WORK ORDER
Return the data below unchanged. Drop any pictures.

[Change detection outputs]

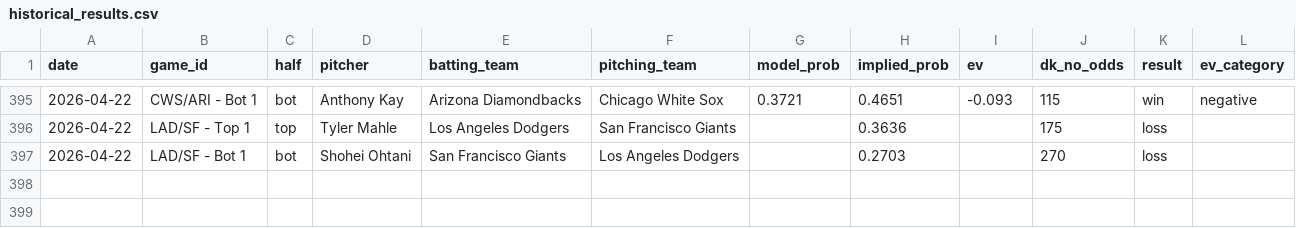
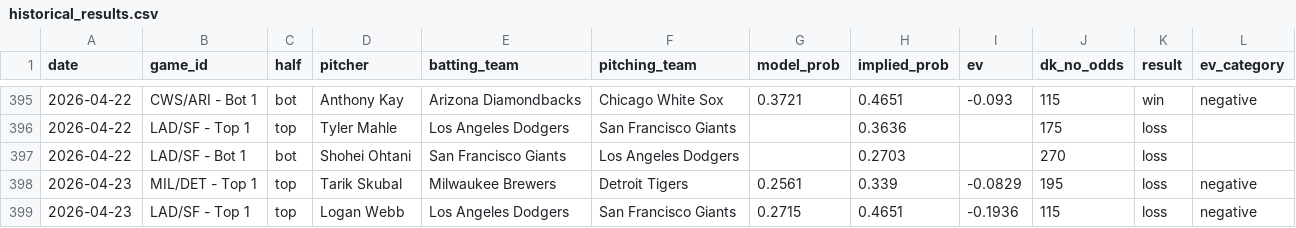
Before and after one commit to austinlmcconnell/mlb-nsfi-model, a CSV file: historical_results.csv, drawn as a sheet; only a part is shown, gaps mark what is left out.

```diff
--- a/historical_results.csv
+++ b/historical_results.csv
@@ -397 +397,3 @@ date,game_id,half,pitcher,batting_team,pitching_team,model_prob,implied_prob,ev,
 2026-04-22,LAD/SF - Bot 1,bot,Shohei Ohtani,San Francisco Giants,Los Angeles Dodgers,,0.2703,,270,loss,
+2026-04-23,MIL/DET - Top 1,top,Tarik Skubal,Milwaukee Brewers,Detroit Tigers,0.2561,0.339,-0.0829,195,loss,negative
+2026-04-23,LAD/SF - Top 1,top,Logan Webb,Los Angeles Dodgers,San Francisco Giants,0.2715,0.4651,-0.1936,115,loss,negative
```
Also changed, not shown: 2 other files.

RESPONSE BELOW
Before and after one commit to austinlmcconnell/mlb-nsfi-model, a CSV file: historical_results.csv, drawn as a sheet; only a part is shown, gaps mark what is left out.

```diff
--- a/historical_results.csv
+++ b/historical_results.csv
@@ -397 +397,3 @@ date,game_id,half,pitcher,batting_team,pitching_team,model_prob,implied_prob,ev,
 2026-04-22,LAD/SF - Bot 1,bot,Shohei Ohtani,San Francisco Giants,Los Angeles Dodgers,,0.2703,,270,loss,
+2026-04-23,MIL/DET - Top 1,top,Tarik Skubal,Milwaukee Brewers,Detroit Tigers,0.2561,0.339,-0.0829,195,loss,negative
+2026-04-23,LAD/SF - Top 1,top,Logan Webb,Los Angeles Dodgers,San Francisco Giants,0.2715,0.4651,-0.1936,115,loss,negative
```
Also changed, not shown: 2 other files.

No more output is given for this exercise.